Have you ever been at someone else’s mercy? In a work situation or at home; maybe at school or in personal relationships? Or perhaps it feels as though you are at the mercy of a situation that won’t change or has changed too much: circumstances beyond your control. These are hands down some of the worst experiences a person can go through. Today’s Scripture reading encapsulates this neatly:
Psalm 3 (NIV)
A psalm of David. When he fled from his son Absalom.
1 Lord, how many are my foes!
How many rise up against me!
2 Many are saying of me,
“God will not deliver him.”
3 But you, Lord, are a shield around me,
my glory, the One who lifts my head high.
4 I call out to the Lord,
and he answers me from his holy mountain.
5 I lie down and sleep;
I wake again, because the Lord sustains me.
6 I will not fear though tens of thousands
assail me on every side.
7 Arise, Lord!
Deliver me, my God!
Strike all my enemies on the jaw;
break the teeth of the wicked.
8 From the Lord comes deliverance.
May your blessing be on your people.
The third psalm has a byline that reads, “A psalm of David, when he fled from his son Absalom.” This psalm was written in response to a situation where the author felt they had lost control and that they were at the mercy of others and changing situations. “Many are saying of me, ‘God will not deliver him.’” These are cries of powerlessness.
Can I tell you something I’m discovering as I work through my own period of feeling powerless? Powerlessness is a lie that sinks its teeth deep, into the very heart of our worst fears and less pleasant memories. It seems prophetic: I knew this would happen, this always happens! What am I going to do? But as I grappled with this in prayer, I realised it felt like something fanged really had lodged onto me. And when something feels that way, you know it’s not from the Toys R Us catalogue.
I believe this is why the psalter wrote, “Strike all my enemies on the jaw; break the teeth of the wicked.” This fear is something that needs to be kicked in the teeth. But at the same time, we need to ask ourselves – is this fear being exploited by Old Nick’s lies because we believe, somewhere in the backs of our minds or the depths of our hearts, that we need fear being at God’s mercy? We’re not great with power imbalances, and here we are faced with the mother (or, father) of all power imbalances: between ourselves and God.
Is this the way the psalter of Psalm 3 experienced God? The opposite, actually: “But you, Lord, are a shield around me, my glory, the One who lifts my head high.” The author felt what we have all experienced, when we drop ourselves at God’s feet, exhausted from our own fears, worries and efforts: the Creator does not crush us under his feet – he stoops low, picks us up, lifts our chins to meet his eyes. What an amazing thing this is: true power, true love.
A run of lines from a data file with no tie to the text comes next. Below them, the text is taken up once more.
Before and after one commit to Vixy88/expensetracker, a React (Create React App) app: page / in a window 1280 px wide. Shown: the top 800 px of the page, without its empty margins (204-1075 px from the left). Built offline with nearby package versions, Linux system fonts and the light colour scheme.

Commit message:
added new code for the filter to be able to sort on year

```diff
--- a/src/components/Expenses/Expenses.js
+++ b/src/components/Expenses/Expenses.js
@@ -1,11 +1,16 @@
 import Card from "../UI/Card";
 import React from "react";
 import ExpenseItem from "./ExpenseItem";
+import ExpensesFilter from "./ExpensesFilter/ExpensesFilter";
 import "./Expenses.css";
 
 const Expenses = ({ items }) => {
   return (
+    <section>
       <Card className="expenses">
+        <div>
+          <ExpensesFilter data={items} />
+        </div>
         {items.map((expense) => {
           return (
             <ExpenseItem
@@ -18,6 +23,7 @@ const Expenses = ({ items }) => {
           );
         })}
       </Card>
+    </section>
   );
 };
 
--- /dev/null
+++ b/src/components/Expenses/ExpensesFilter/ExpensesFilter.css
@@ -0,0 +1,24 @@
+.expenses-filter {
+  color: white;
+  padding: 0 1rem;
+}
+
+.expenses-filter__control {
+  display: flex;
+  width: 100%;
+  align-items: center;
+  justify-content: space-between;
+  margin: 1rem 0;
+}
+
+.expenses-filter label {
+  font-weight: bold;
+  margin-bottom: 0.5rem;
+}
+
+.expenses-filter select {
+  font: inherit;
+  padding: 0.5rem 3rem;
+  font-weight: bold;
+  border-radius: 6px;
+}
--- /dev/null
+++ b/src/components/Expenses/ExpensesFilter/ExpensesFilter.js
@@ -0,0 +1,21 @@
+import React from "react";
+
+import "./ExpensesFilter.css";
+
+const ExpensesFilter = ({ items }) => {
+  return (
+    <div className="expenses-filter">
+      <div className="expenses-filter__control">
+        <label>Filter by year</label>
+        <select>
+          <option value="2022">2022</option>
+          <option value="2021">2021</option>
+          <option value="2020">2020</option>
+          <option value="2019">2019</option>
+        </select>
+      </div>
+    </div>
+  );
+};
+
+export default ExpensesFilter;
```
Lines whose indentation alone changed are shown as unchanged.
Is it any wonder that the only creature who cannot meet God’s eyes will try to convince us that those same eyes don’t see us, don’t see the teeth puncturing our souls and trying to drag us down, down, down?
Is it any wonder that, through any worldly means possible, he will try to keep us under the thumb of people or situations we think are too heavy to shift?
Is it any wonder that these are all lies?
Power ultimately resides with God. Everything else is a distortion or a weak imitation. Unfortunately this does not make our experiences with these kinds of power any less scary or oppressive. Understanding who distorts power will probably not magically make miserable in-laws less miserable, or your mean boss any less mean. What we do begin to understand, though, is that these things are not of God; and if they’re not, then who are they from? And if they are from our old enemy, then where does that leave us?
In John 16 we read, “I have told you these things, so that in me you may have peace. In this world you will have trouble. But take heart! I have overcome the world” (v33). It’s from this place of Jesus’ triumph that we pray and act. His triumph over sin and death is what plants a boot squarely on a tightly clamped jaw and breaks teeth and holds. His sacrifice, resurrection and ascension are what leaves us fearless, “though tens of thousands assail [us] on every side.”
As we go into this week, let’s pray Psalm 3 into and over our lives, for “From the Lord comes deliverance.” Let us “be strong in the Lord and in his mighty power” (Ephesians 6:10).
A note on abuse: if you or someone you know is experiencing abuse (whether emotional, physical or otherwise), please know that this situation is not God’s will for your life, your relationship or your marriage. Understand that abusive behaviour stems not from love, but from fear, and take steps to separate yourself from any abusive individuals. Please see this page for more resources (South Africa).